Every label, or manager, or advisor, in whatever way, they all have their own system for working.  There is the old school way, and then there are the new Amanda Palmers of the world.  There are varied options for moving forward in your career. This is an objective course, and it shows you how things are changing, and why some things have failed. It also shows you the potential options for the future, and let’s you decide what is best for your own career.  The course does not have you adapt to a particular ‘one size fits all’ philosophy, as that is out dated. I find it all very empowering.
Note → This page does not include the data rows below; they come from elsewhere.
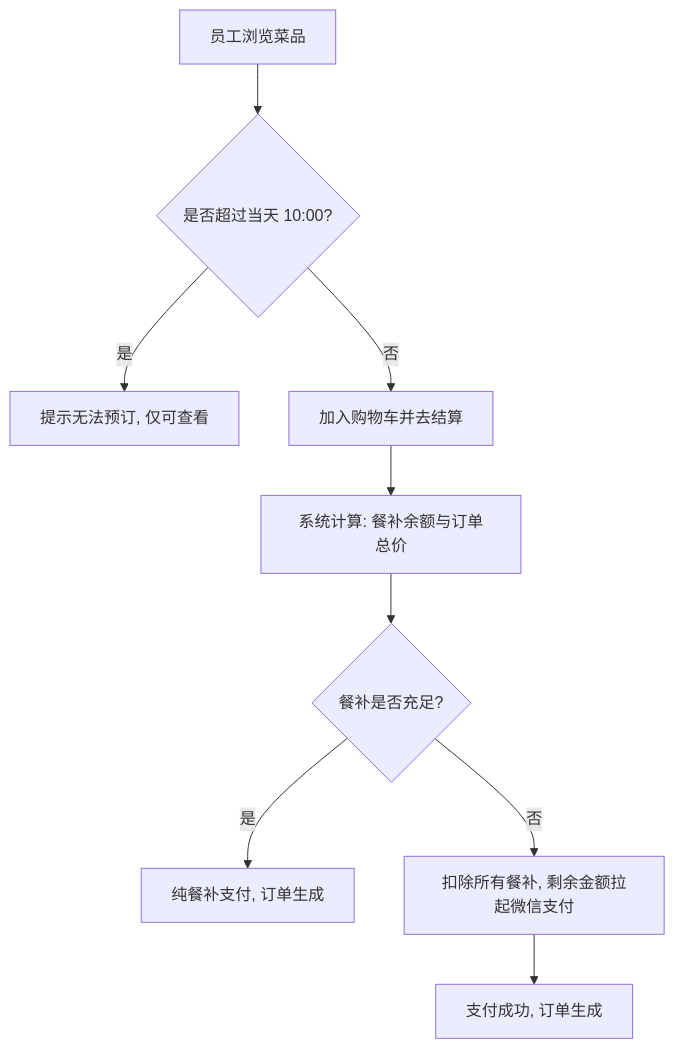
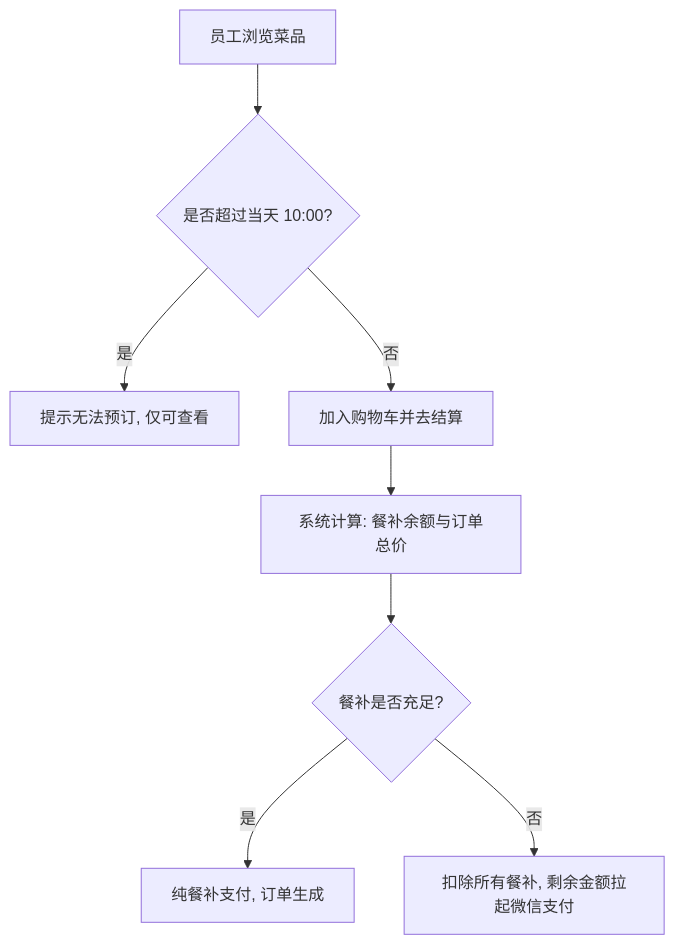
The second of 4 diagrams in skills/pm-prd/references/PRD_Example.md (ZerOne0000001/Chat-To-PRD), drawn with Mermaid before and after one commit. The commit also changed other lines of this file and 15 other files, not shown here.

````diff
--- a/skills/pm-prd/references/PRD_Example.md
+++ b/skills/pm-prd/references/PRD_Example.md
@@ -150,11 +90,10 @@
 ```mermaid
 graph TD
     A[员工浏览菜品] --> B{是否超过当天 10:00?}
     B -->|是| C[提示无法预订, 仅可查看]
     B -->|否| D[加入购物车并去结算]
     D --> E[系统计算: 餐补余额与订单总价]
     E --> F{餐补是否充足?}
     F -->|是| G[纯餐补支付, 订单生成]
     F -->|否| H[扣除所有餐补, 剩余金额拉起微信支付]
-    H --> I[支付成功, 订单生成]
 ```
````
I’m working on my Spinshop online store right now, and I’m excited to have an outlet for creative releases that go beyond just the record download.  With a new knowledge of things like data tracking, merch margins, and specifics about my fan base, I can create bundles of offerings that I think will be more in tune with what my fans are craving from me.  To be able to turn my website into a supportive business platform in this way will offer more funding for things like touring and future releases.  Also, compiling things like geographical data on my fan base allows me to get a better handle on places I should be touring that I may have missed.  Again, the bird’s eye overview on your fan reach that you start to get by taking this course allows you to coordinate all sorts of campaign ideas with each other.  You learn how to see what’s working and what isn’t, and get the tools to make smarter decisions all around.

MK: Can you talk about your instructor, Chandler Coyle?

RY: Chandler is so knowledgeable about technology, and how you can use technology to work for you to do something.  Also, his overview on the broader campaign concepts is awesome.  His insights on the assignments are super thorough, and he’s always making suggestions about things I may have missed. He does a great job of adding daily updates, and because of the articles that he is posting, I am now following some really fascinating tech folks.  Coming from a place where music technology has scared me, it’s great.  I am so interested in it now.  He’s really good in showing you how technology is used effectively in the music business, and he does a great job of bringing it all forward. I think he’s been supportive of me too because I have been so engaged in the course.  He’s always willing to expand on things.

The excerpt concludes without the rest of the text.